» **Problem description**
Could you count the lines in the entries beneath that hold the word "button"? Respond with the number alone.

» **Records for this task**
┌──

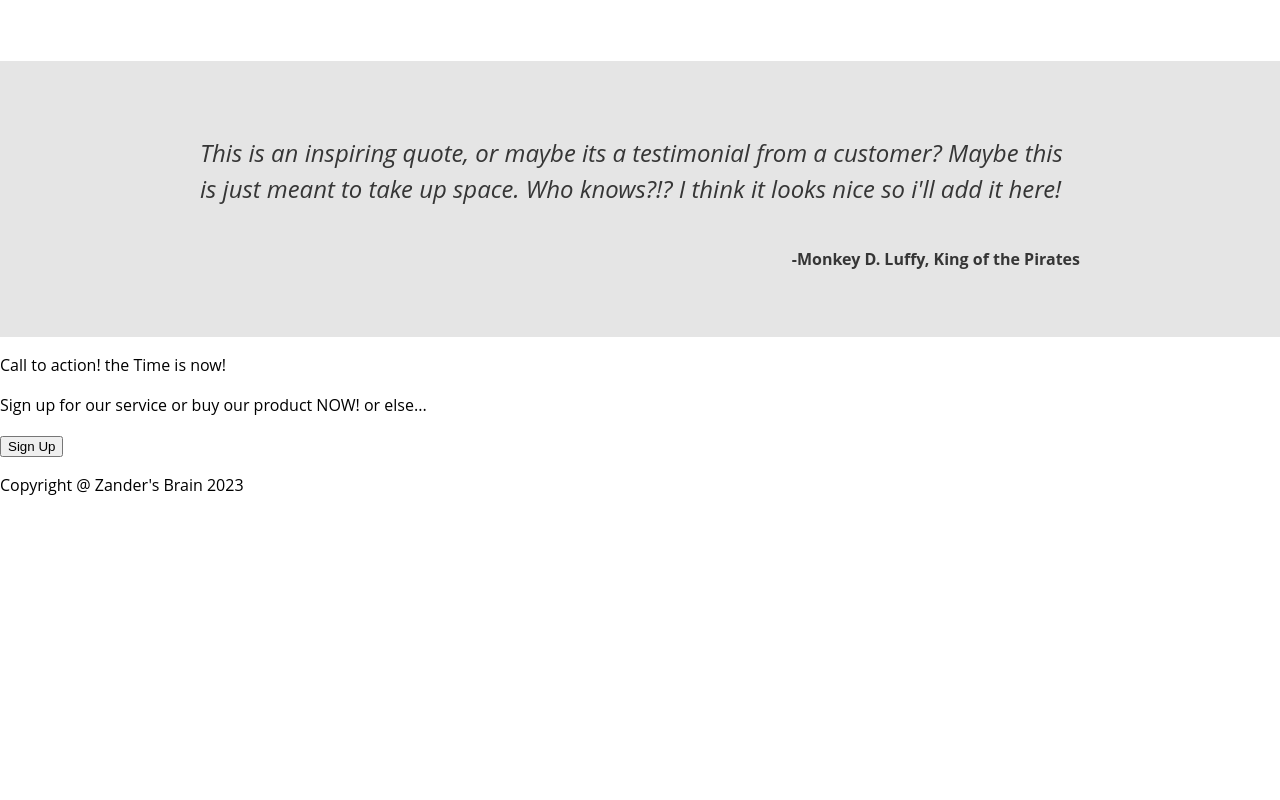
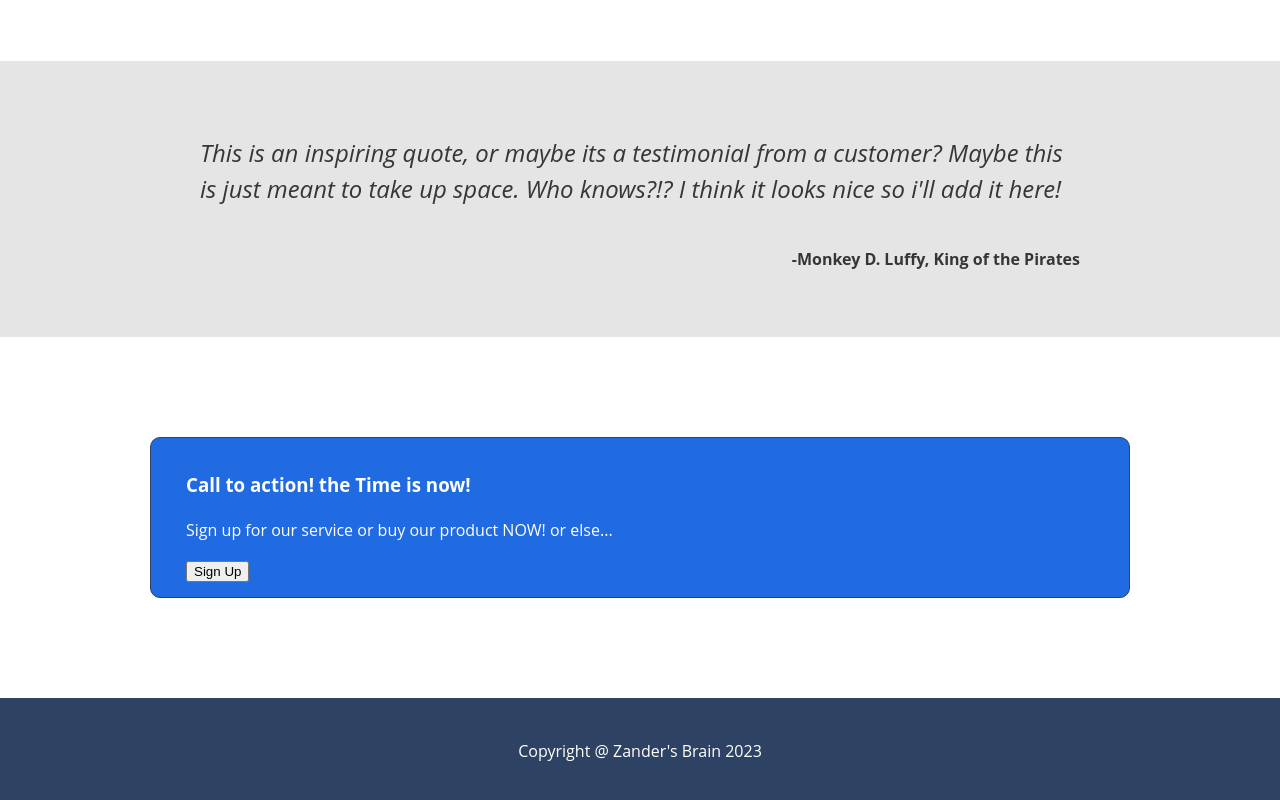
Before and after one commit to Zander-M75/Snowday-Sandbox, a plain HTML site: page basic landing page/index.html in a window 1280 px wide. Shown: the part 792-1592 px from the top of the page. Before the commit the page ends 1305 px from the top, so only its background shows below. Drawn offline with Linux system fonts and the light colour scheme.

Commit message:
action styling in progress

```diff
--- a/basic landing page/index.html
+++ b/basic landing page/index.html
@@ -50,7 +50,7 @@
                 get all that?
             </p>
             <!-- add signup button -->
-            <button id="section-btn">Sign Up</button>
+            <button class="section-btn">Sign Up</button>
         </div>
 
         <!-- insert a photo here -->
@@ -94,8 +94,8 @@
         </div>
 
 
-        <div>
-            <p>Call to action! the Time is now!</p>
+        <div class="action">
+            <h3>Call to action! the Time is now!</h3>
             <p>Sign up for our service or buy our product NOW! or else...</p>
             <button>Sign Up</button>
         </div>
--- a/basic landing page/style.css
+++ b/basic landing page/style.css
@@ -74,7 +74,7 @@ header a:hover {
     padding: 0 0 0 50px;
 }
 
-#section-btn {
+.section-btn {
     background-color: #0672ff;
     color: white;
     border: none;
@@ -142,3 +142,33 @@ header a:hover {
     color: rgb(54, 54, 54);
     font-weight: bolder;
 }
+
+.action {
+
+    background-color: #206ae2;
+    color: white;
+    margin: 100px 150px;
+    border: #2E4263 1px solid;
+    border-radius: 10px;
+    padding: 15px 35px;
+}
+
+.right {
+
+    float: right;
+}
+
+
+
+/* Footer Style */
+
+footer {
+    background-color: #2E4263;
+    color: white;
+    padding: 20px;
+    text-align: center;
+    display: flex;
+    justify-content: center;
+    align-items: center;
+    padding: 25px 200px;
+}
```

└──

» **Result of the exercise**
4